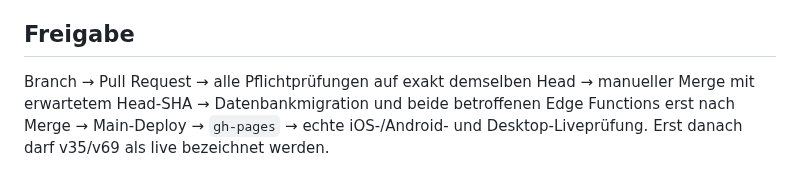
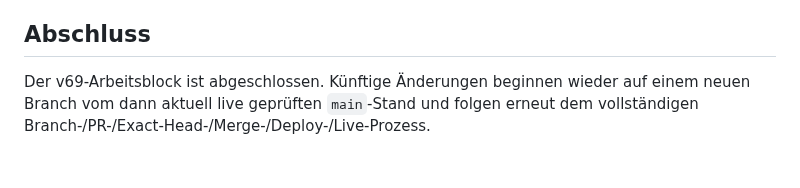
Before and after one commit to ys2mm422yb-max/DokoHilf, a Markdown page: ACTIVE_WORK_INSTALL_AND_FULL_QA_V69.md, the part around one of its changes. GitHub-like rendering.

```diff
--- a/ACTIVE_WORK_INSTALL_AND_FULL_QA_V69.md
+++ b/ACTIVE_WORK_INSTALL_AND_FULL_QA_V69.md
@@ -39,6 +57,6 @@ Die bisherige PWA besitzt Manifest, Icons und Service Worker, aber keinen sichtb
 - Keine Echtdaten, Konten, Profile oder dauerhafte Gesprächsspeicherung.
 - Ausschließlich statische Supertonic-3/F1-Sprachausgabe.
 
-## Freigabe
+## Abschluss
 
-Branch → Pull Request → alle Pflichtprüfungen auf exakt demselben Head → manueller Merge mit erwartetem Head-SHA → Datenbankmigration und beide betroffenen Edge Functions erst nach Merge → Main-Deploy → `gh-pages` → echte iOS-/Android- und Desktop-Liveprüfung. Erst danach darf v35/v69 als live bezeichnet werden.
+Der v69-Arbeitsblock ist abgeschlossen. Künftige Änderungen beginnen wieder auf einem neuen Branch vom dann aktuell live geprüften `main`-Stand und folgen erneut dem vollständigen Branch-/PR-/Exact-Head-/Merge-/Deploy-/Live-Prozess.
```
Also changed, not shown: other parts of ACTIVE_WORK_INSTALL_AND_FULL_QA_V69.md (+34 -16 lines).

Aim of the exercise: Copy out every line from the material above where the string "Merge" turns up.

Completed task:
-Branch → Pull Request → alle Pflichtprüfungen auf exakt demselben Head → manueller Merge mit erwartetem Head-SHA → Datenbankmigration und beide betroffenen Edge Functions erst nach Merge → Main-Deploy → `gh-pages` → echte iOS-/Android- und Desktop-Liveprüfung. Erst danach darf v35/v69 als live bezeichnet werden.
+Der v69-Arbeitsblock ist abgeschlossen. Künftige Änderungen beginnen wieder auf einem neuen Branch vom dann aktuell live geprüften `main`-Stand und folgen erneut dem vollständigen Branch-/PR-/Exact-Head-/Merge-/Deploy-/Live-Prozess.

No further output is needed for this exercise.